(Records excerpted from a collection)

..........

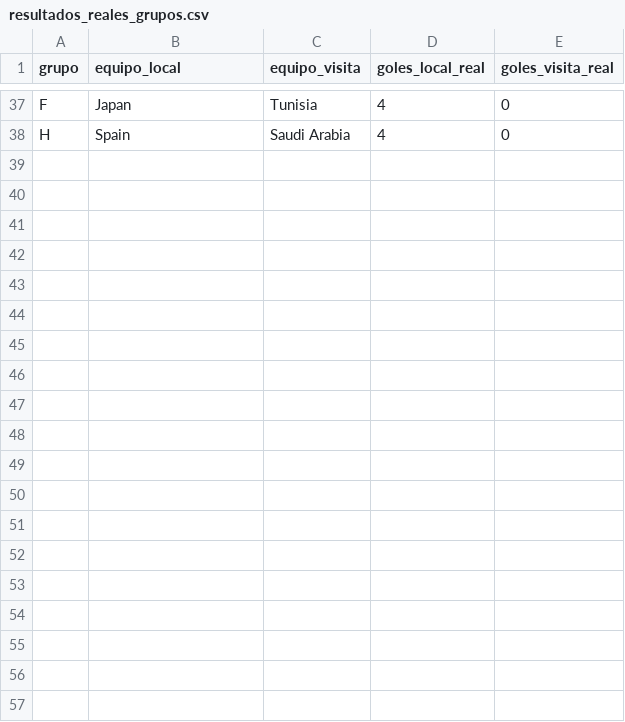
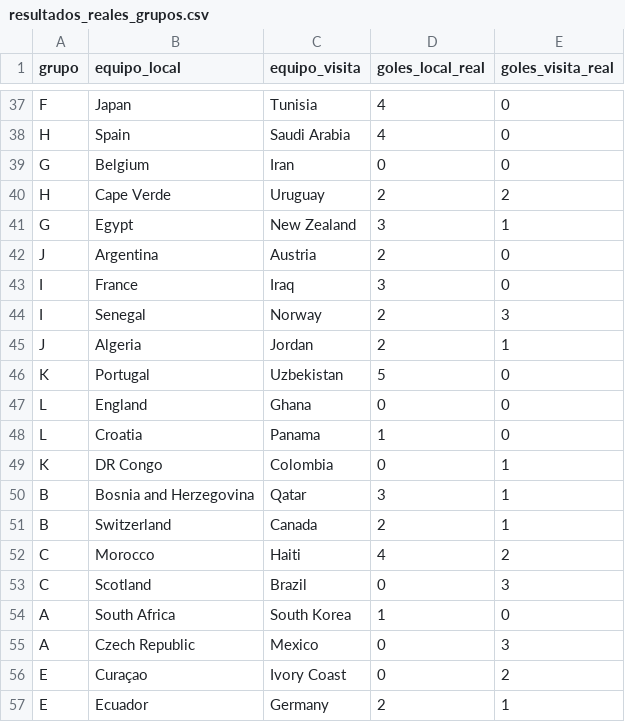
Before and after one commit to GCG251/Mundial-2026, a CSV file: data/resultados_reales_grupos.csv, drawn as a sheet; only a part is shown, gaps mark what is left out; the diff covers the shown part only; the diff names each change by its address in the sheet, - before the commit and + after, or states it on an @@ line.

```diff
--- a/data/resultados_reales_grupos.csv
+++ b/data/resultados_reales_grupos.csv
+row 39: G | Belgium | Iran | 0 | 0
+row 40: H | Cape Verde | Uruguay | 2 | 2
+row 41: G | Egypt | New Zealand | 3 | 1
+row 42: J | Argentina | Austria | 2 | 0
+row 43: I | France | Iraq | 3 | 0
+row 44: I | Senegal | Norway | 2 | 3
+row 45: J | Algeria | Jordan | 2 | 1
+row 46: K | Portugal | Uzbekistan | 5 | 0
+row 47: L | England | Ghana | 0 | 0
+row 48: L | Croatia | Panama | 1 | 0
+row 49: K | DR Congo | Colombia | 0 | 1
+row 50: B | Bosnia and Herzegovina | Qatar | 3 | 1
+row 51: B | Switzerland | Canada | 2 | 1
+row 52: C | Morocco | Haiti | 4 | 2
+row 53: C | Scotland | Brazil | 0 | 3
+row 54: A | South Africa | South Korea | 1 | 0
+row 55: A | Czech Republic | Mexico | 0 | 3
+row 56: E | Curaçao | Ivory Coast | 0 | 2
+row 57: E | Ecuador | Germany | 2 | 1
```
Also changed, not shown: 16 added rows elsewhere in this file, data/calendario_grupos.csv, data/estado_actual_mundial2026.csv, 8 other files.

..........

▶ Task prompt
Set down the entries shown above once more, exactly as they read, but without pictures.

▶ Task result
Before and after one commit to GCG251/Mundial-2026, a CSV file: data/resultados_reales_grupos.csv, drawn as a sheet; only a part is shown, gaps mark what is left out; the diff covers the shown part only; the diff names each change by its address in the sheet, - before the commit and + after, or states it on an @@ line.

```diff
--- a/data/resultados_reales_grupos.csv
+++ b/data/resultados_reales_grupos.csv
+row 39: G | Belgium | Iran | 0 | 0
+row 40: H | Cape Verde | Uruguay | 2 | 2
+row 41: G | Egypt | New Zealand | 3 | 1
+row 42: J | Argentina | Austria | 2 | 0
+row 43: I | France | Iraq | 3 | 0
+row 44: I | Senegal | Norway | 2 | 3
+row 45: J | Algeria | Jordan | 2 | 1
+row 46: K | Portugal | Uzbekistan | 5 | 0
+row 47: L | England | Ghana | 0 | 0
+row 48: L | Croatia | Panama | 1 | 0
+row 49: K | DR Congo | Colombia | 0 | 1
+row 50: B | Bosnia and Herzegovina | Qatar | 3 | 1
+row 51: B | Switzerland | Canada | 2 | 1
+row 52: C | Morocco | Haiti | 4 | 2
+row 53: C | Scotland | Brazil | 0 | 3
+row 54: A | South Africa | South Korea | 1 | 0
+row 55: A | Czech Republic | Mexico | 0 | 3
+row 56: E | Curaçao | Ivory Coast | 0 | 2
+row 57: E | Ecuador | Germany | 2 | 1
```
Also changed, not shown: 16 added rows elsewhere in this file, data/calendario_grupos.csv, data/estado_actual_mundial2026.csv, 8 other files.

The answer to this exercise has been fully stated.